Ronald Brown, Gunther Craun, Alfred Dufour, Joe Eisenberg, Jeffery Foran, Charles Gauntt, Charles Gerba, Charles Haas, Anita Highsmith, Robert Irbe, Päivi Julkunen, Dennis Juranek, Mark LeChevallier, Myron Levine, Bruce Macler, Patricia Murphy, Pierre Payment, Fred Pfaender, Stig Regli, Alan RobersonJoan Rose, Stephen Schaub, Gilbert Schiff, Jennifer Seed, Charlotte Smith, Mark Sobsey, Robert Spear, Isabel Walls

Research output: Contribution to journalArticlepeer-review

70 Scopus citations


Currently, risk assessments of the potential human health effects associated with exposure to pathogens are utilizing the conceptual framework that was developed to assess risks associated with chemical exposures. However, the applicability of the chemical framework is problematic due to many issues that are unique to assessing risks associated with pathogens. These include, but are not limited to, an assessment of pathogen/host interactions, consideration of secondary spread, consideration of short- and long-term immunity, and an assessment of conditions that allow the microorganism to propagate. To address this concern, a working group was convened to develop a conceptual framework to assess the risks of human disease associated with exposure to pathogenic microorganisms. The framework that was developed consists of three phases: problem formulation, analysis (which includes characterization of exposure and human health effects), and risk characterization.
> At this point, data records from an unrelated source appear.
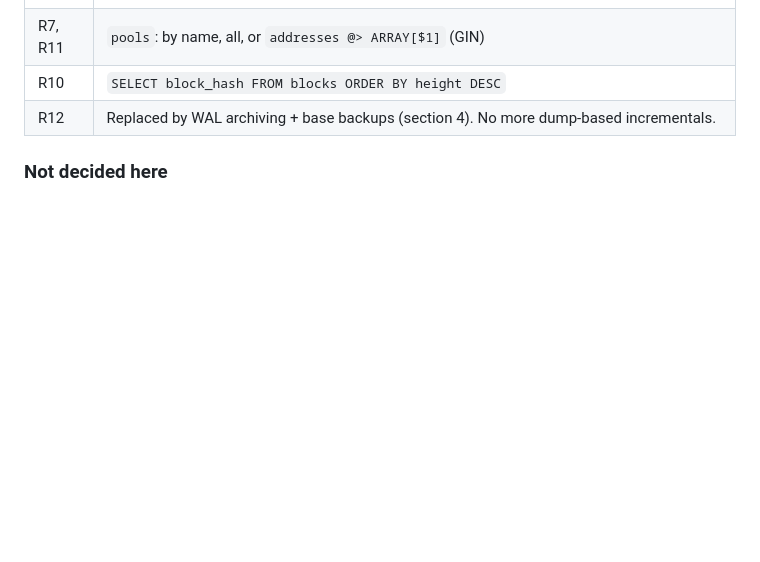
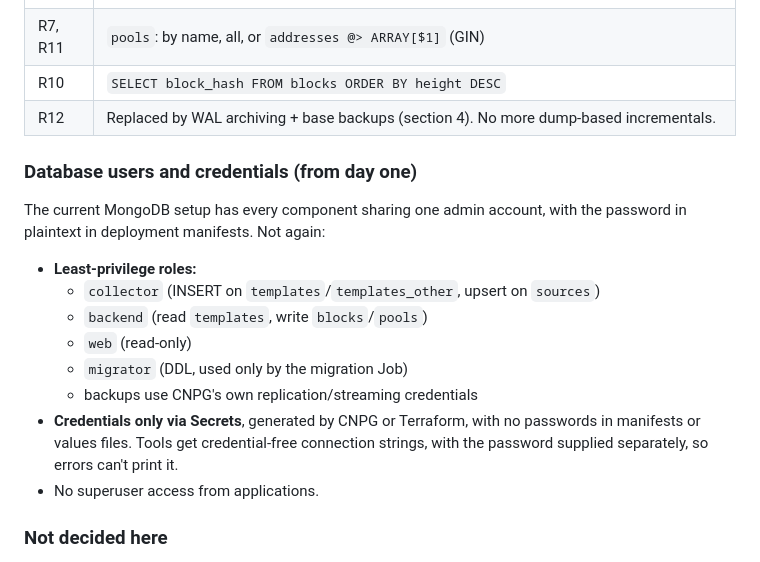
Before and after one commit to bboerst/stratum-work, a Markdown page: docs/design/postgres-timescale.md, the part around the change. GitHub-like rendering; blank space fills up the shorter version.

Commit message:
Design (section 2): least-privilege DB roles and credentials via Secrets from day one
Co-Authored-By: Claude Opus 5.5 <noreply@anthropic.com>

```diff
--- a/docs/design/postgres-timescale.md
+++ b/docs/design/postgres-timescale.md
@@ -120,6 +120,17 @@ Coinbase parts stay inline in both: coinbase outputs change with fees, so they'r
 | R7, R11 | `pools`: by name, all, or `addresses @> ARRAY[$1]` (GIN) |
 | R10 | `SELECT block_hash FROM blocks ORDER BY height DESC` |
 | R12 | Replaced by WAL archiving + base backups (section 4). No more dump-based incrementals. |
+
+### Database users and credentials (from day one)
+The current MongoDB setup has every component sharing one admin account, with the password in plaintext in deployment manifests. Not again:
+- **Least-privilege roles:**
+  - `collector` (INSERT on `templates`/`templates_other`, upsert on `sources`)
+  - `backend` (read `templates`, write `blocks`/`pools`)
+  - `web` (read-only)
+  - `migrator` (DDL, used only by the migration Job)
+  - backups use CNPG's own replication/streaming credentials
+- **Credentials only via Secrets**, generated by CNPG or Terraform, with no passwords in manifests or values files. Tools get credential-free connection strings, with the password supplied separately, so errors can't print it.
+- No superuser access from applications.
 
 ### Not decided here
 - **Tooling:** plain-SQL migrations with [dbmate](https://github.com/amacneil/dbmate) in `db/migrations/`, applied by an init Job. Web keeps Prisma, introspected with `prisma db pull`; Timescale DDL stays in SQL. Python uses psycopg 3. To confirm when implementing.
```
The framework emphasizes the dynamic and iterative nature of the risk assessment process, and allows wide latitude for planning and conducting risk assessments in diverse situations, each based on the common principles discussed in the framework.

Original languageEnglish (US)
Pages (from-to)841-848
Number of pages8
JournalRisk Analysis
Issue number6
StatePublished - Dec 1996


  • Pathogen risk assessment
  • framework
  • microbial

ASJC Scopus subject areas

  • Safety, Risk, Reliability and Quality
  • Physiology (medical)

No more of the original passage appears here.